● WORK REQUIRED: The records sit below. Return every line in them that holds the word "sections".

● DATASET RECORDS:
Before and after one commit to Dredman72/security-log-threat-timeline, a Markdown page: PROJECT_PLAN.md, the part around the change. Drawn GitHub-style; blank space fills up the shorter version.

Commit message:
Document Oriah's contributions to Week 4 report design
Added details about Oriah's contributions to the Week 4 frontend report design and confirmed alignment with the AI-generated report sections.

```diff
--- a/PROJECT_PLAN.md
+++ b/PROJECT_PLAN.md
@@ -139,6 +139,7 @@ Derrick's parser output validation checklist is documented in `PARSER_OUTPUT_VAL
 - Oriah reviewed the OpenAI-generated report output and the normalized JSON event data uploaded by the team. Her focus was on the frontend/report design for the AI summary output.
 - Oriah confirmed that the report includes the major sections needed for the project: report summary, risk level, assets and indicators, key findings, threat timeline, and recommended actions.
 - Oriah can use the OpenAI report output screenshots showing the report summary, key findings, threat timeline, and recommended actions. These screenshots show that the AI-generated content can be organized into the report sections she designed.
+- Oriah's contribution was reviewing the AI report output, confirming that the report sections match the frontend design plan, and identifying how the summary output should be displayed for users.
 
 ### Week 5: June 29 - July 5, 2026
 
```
---
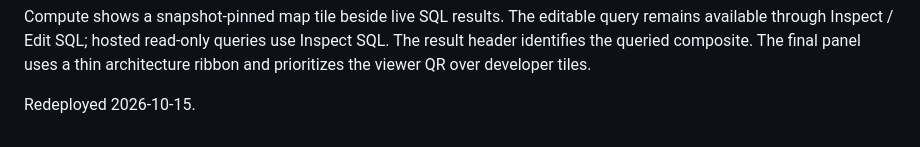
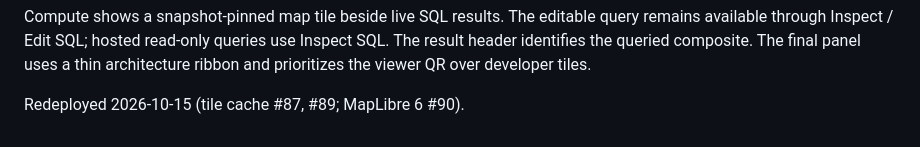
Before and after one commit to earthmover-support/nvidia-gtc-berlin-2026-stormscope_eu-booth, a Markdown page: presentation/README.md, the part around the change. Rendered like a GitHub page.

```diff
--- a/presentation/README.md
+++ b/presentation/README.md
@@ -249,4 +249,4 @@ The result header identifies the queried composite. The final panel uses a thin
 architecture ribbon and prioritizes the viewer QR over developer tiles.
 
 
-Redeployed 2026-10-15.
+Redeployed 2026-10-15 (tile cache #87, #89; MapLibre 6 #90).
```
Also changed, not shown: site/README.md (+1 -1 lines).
---
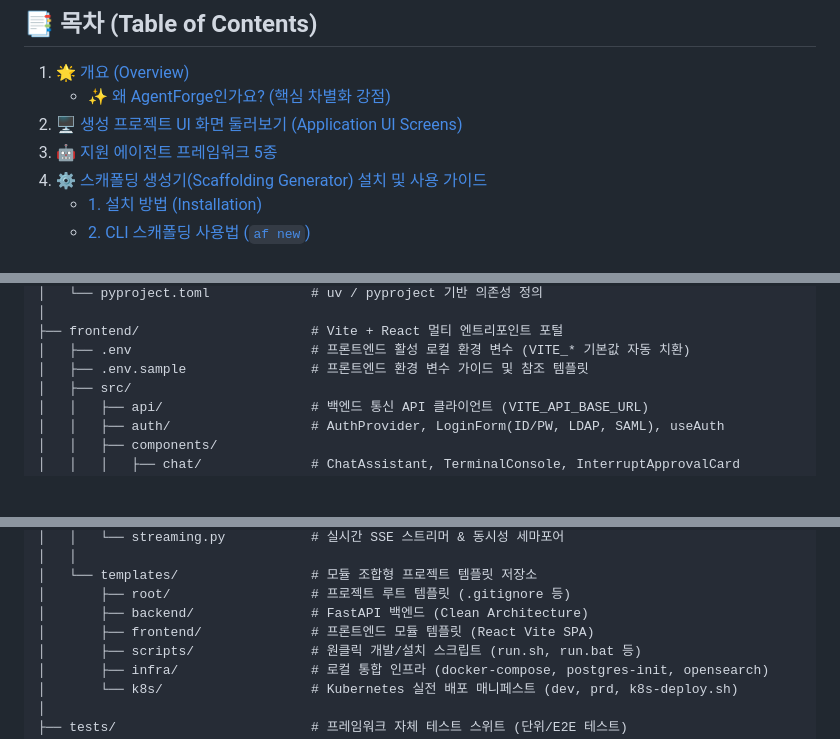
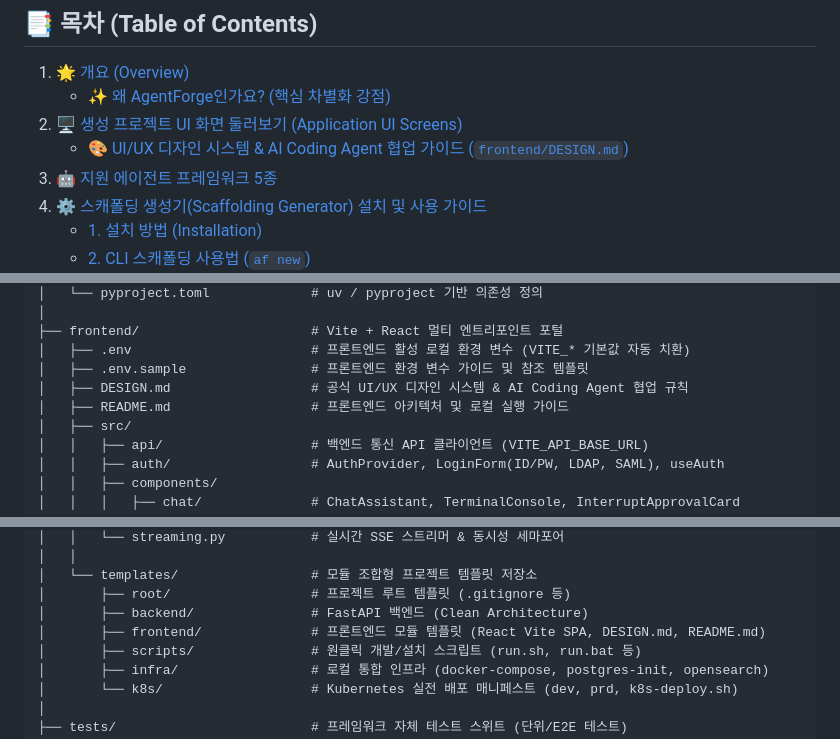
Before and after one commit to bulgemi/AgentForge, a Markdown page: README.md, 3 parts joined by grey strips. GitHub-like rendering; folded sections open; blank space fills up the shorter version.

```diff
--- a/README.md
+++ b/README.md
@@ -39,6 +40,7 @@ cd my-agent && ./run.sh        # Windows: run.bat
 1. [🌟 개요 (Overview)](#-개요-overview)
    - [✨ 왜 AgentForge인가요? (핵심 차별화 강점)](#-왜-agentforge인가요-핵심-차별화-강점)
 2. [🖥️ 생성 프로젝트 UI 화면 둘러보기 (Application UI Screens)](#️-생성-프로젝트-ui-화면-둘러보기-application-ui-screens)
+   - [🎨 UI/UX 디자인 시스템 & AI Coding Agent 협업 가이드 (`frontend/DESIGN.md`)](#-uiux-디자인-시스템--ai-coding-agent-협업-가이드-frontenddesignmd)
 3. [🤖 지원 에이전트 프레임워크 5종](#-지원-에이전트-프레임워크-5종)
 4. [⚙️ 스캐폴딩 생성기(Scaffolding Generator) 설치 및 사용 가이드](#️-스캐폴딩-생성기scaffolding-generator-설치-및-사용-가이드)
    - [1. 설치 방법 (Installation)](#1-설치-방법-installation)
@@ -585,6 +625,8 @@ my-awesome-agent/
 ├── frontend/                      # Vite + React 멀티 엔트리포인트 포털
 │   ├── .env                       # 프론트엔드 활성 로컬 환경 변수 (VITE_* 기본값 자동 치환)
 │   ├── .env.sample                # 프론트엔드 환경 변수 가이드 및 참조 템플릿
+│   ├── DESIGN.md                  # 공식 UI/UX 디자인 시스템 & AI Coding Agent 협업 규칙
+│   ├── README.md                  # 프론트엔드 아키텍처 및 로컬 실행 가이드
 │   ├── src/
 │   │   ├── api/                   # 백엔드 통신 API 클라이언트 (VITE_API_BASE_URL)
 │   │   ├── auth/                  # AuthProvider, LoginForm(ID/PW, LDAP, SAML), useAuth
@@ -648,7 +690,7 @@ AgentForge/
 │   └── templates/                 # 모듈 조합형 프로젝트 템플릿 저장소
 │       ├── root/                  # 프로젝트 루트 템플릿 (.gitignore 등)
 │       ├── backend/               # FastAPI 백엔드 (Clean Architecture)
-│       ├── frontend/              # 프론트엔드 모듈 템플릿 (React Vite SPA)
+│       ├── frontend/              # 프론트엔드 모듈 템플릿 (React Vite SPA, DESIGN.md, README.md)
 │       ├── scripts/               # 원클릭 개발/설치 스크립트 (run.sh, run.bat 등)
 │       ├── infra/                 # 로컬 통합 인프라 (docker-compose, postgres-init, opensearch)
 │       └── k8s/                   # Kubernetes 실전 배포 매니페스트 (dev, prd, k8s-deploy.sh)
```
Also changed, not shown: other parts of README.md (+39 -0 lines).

● EXERCISE RESULT:
Added details about Oriah's contributions to the Week 4 frontend report design and confirmed alignment with the AI-generated report sections.
 - Oriah confirmed that the report includes the major sections needed for the project: report summary, risk level, assets and indicators, key findings, threat timeline, and recommended actions.
 - Oriah can use the OpenAI report output screenshots showing the report summary, key findings, threat timeline, and recommended actions. These screenshots show that the AI-generated content can be organized into the report sections she designed.
+- Oriah's contribution was reviewing the AI report output, confirming that the report sections match the frontend design plan, and identifying how the summary output should be displayed for users.
Before and after one commit to bulgemi/AgentForge, a Markdown page: README.md, 3 parts joined by grey strips. GitHub-like rendering; folded sections open; blank space fills up the shorter version.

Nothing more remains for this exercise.